The Artistry of Manhole Covers

Inspiration Is Where You Find It by Bruce Deachman

 © 2001 Wayne Hiebert, The Ottawa Citizen

© 2001 Wayne Hiebert, The Ottawa Citizen

As an artist,you never know where or when inspiration is going to jump up and bite you. Or what strange form it will take when it does.

Holidaying with her husband, Michael Sutton, in Scotland in the fall of 1999, Louise Levergneux looked down one day at a manhole cover and said to herself. "This is neat." She took a photograph of that manhole cover.

She may not have known it right then, but she'd just been bitten.

"It was very different from the ones at home," recalls the 46-year old Ottawa artist of that first encounter, "which you sometimes look at. but most of the time ignore.

'After that, I started looking down quite a bit, instead of at all the beautiful monuments and castles and everything else.
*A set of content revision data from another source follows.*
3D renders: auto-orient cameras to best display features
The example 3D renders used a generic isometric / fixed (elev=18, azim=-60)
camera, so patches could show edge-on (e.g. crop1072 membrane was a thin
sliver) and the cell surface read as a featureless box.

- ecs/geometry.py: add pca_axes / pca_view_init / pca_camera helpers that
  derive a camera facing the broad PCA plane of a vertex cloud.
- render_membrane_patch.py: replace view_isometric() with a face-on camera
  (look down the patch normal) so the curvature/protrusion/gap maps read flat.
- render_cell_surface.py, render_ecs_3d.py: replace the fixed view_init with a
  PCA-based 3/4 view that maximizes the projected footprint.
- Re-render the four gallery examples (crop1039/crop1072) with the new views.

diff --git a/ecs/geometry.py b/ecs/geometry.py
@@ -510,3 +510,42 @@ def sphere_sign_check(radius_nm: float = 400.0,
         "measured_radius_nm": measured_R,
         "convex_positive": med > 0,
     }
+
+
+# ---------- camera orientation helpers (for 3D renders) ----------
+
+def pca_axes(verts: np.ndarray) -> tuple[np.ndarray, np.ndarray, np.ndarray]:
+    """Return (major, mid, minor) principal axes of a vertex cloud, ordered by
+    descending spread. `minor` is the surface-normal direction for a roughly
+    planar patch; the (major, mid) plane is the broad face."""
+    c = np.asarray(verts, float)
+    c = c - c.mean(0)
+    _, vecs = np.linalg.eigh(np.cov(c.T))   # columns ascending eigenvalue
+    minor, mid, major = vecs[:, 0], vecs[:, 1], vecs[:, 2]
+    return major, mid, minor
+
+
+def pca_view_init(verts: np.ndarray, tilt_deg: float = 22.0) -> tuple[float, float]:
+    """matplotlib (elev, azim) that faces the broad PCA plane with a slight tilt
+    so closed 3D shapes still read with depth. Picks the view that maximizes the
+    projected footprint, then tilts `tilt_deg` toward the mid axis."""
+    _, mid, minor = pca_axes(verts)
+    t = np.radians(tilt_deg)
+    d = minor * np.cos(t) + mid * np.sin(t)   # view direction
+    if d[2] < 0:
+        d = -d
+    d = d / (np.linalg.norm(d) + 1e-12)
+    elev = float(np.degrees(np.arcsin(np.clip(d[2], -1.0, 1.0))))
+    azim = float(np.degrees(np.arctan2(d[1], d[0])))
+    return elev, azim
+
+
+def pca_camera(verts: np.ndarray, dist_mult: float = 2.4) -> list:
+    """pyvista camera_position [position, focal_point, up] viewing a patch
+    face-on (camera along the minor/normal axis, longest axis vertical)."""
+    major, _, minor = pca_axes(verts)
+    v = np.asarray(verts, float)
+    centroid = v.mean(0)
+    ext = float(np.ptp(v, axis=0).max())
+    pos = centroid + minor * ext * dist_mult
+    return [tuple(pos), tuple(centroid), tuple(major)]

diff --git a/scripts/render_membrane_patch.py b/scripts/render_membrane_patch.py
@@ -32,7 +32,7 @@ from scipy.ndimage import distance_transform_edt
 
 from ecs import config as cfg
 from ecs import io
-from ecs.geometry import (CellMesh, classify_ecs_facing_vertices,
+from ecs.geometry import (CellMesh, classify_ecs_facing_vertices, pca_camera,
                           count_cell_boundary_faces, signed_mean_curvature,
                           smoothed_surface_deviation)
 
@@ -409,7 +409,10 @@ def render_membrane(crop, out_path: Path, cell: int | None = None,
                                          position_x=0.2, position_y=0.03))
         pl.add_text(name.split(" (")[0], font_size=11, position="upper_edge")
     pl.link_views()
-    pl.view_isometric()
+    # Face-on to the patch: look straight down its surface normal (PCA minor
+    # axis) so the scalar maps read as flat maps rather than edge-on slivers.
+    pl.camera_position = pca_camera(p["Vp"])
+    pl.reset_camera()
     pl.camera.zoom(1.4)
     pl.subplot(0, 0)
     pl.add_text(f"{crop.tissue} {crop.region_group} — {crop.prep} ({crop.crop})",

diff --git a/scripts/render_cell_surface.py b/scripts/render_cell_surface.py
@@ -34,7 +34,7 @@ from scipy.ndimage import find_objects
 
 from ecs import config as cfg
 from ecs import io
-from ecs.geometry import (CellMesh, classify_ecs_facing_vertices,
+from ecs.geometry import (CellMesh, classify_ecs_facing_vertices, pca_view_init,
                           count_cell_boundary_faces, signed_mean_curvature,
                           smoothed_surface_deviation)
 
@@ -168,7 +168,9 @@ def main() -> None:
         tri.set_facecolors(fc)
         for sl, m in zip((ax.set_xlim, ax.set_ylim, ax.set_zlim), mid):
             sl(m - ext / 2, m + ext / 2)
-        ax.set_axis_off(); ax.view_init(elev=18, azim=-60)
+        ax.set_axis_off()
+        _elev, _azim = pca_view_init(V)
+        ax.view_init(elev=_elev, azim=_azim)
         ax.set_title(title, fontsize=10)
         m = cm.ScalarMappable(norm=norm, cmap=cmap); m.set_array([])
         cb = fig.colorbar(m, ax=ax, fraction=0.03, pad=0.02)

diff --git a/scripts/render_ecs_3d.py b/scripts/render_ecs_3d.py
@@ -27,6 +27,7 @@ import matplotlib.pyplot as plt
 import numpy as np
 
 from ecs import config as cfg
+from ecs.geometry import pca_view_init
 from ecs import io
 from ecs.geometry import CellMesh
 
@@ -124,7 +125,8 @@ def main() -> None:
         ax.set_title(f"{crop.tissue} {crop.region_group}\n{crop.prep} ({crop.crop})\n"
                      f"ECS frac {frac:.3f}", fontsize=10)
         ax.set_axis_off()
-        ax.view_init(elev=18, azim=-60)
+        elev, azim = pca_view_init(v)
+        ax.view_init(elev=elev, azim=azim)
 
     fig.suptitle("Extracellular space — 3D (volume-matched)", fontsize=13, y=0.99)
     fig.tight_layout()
I just started a collection, not knowing what I would do with them."

Returning to her home in Ottawa, she says, she began to really look at what she was doing. A weekend trip to Toronto followed, where she photographed more manhole covers.

"The whole thing started to go on and on and on, an obsession about taking photographs of each manhole that I saw or stepped on. And the more I do it, the more I find them interesting."

Levergneux recently turned her obsession into (she hopes) popular art, issuing sets of coaster-sized prints, which she

has packaged and is selling through a number of retail outlets, including Nicholas Hoare and Collected Works bookstores and Calligrammes. 

As with any artistic endeavour, though, the inspiration is usually far outweighed by the perspiration, and getting the sets, titled City Shields, from their initial idea to the final incarnation was a long process of trial and error.

..Michael and I were in a bar one night,” recalls Levergneux, "when we thought of coasters." 

Coasters, it turned out, were prohibitively expensive to produce. And while smaller versions, similar to children’s POG’s proved popular with her friends, they were too small she says, to capture the details in the photos.

Ultimately, it was the size of the container that dictated their final look. Months of shopping around and searching for an ideal package for the prints ironically ended at her own home, when she found herself staring one day at a plastic zip-drive jewel case.

"It was perfect," she says. “When I printed them out for that size, you could see all the details. The cases didn’t cost too much and were presentable.”

The project was also away for her to getaway from more traditional artistic installations, a format she was finding increasingly physically inaccessible to the public. To that end, she has started out by producing 100 copies of each of seven sets, with each one consisting of 18 images and selling for $25.

"In the'6os," she says, "when artists' books started, the art was cheap and was able to be disseminated to the public to the point where it didn’t become such a special object that it had to be in a museum.

"I'm trying to push that with this project. I wanted to make the art more approachable."

So far, the complete set consists of seven volumes. She's compiled one Scotland series, three Ottawa ones, two from Hull, and one from Toronto. She also has enough work to put together a pair of Washington, D.C. series, and has started shooting in Maine, Chicago and Montréal.

And she freely admits that the history and function of manhole covers don’t interest her at all. "Just the look of them," she says. "The design, some of the colours."

She also admits to having an obsession with collecting, which is one of

the ways that the manhole covers fit into her life. “I tried collecting pop-up books,” she says, “but never had enough shelves for them all, so I sold my collection.” She’s also had a large collection of paper dolls.

“But nothing interested me enough to make me keep the collection I started,” she adds. “I’d start collecting stamps, say, but then I’d think of all the ones that came before, all the ones I’d missed that would be interesting. It wasn’t fun for me.

“So I would always give it away to somebody. ‘Oh, you collect stamps. Well here’s what I’ve done.’”

The manhole covers project, she adds, answers more than just her obsession with collecting. It helps her fulfil her artistic vision, and also works on the same level that things like postcards and seashells do for other adventurers.

“Michael and I travel a lot,” she explains, “and you always want to bring something back. To me, these are my souvenirs.”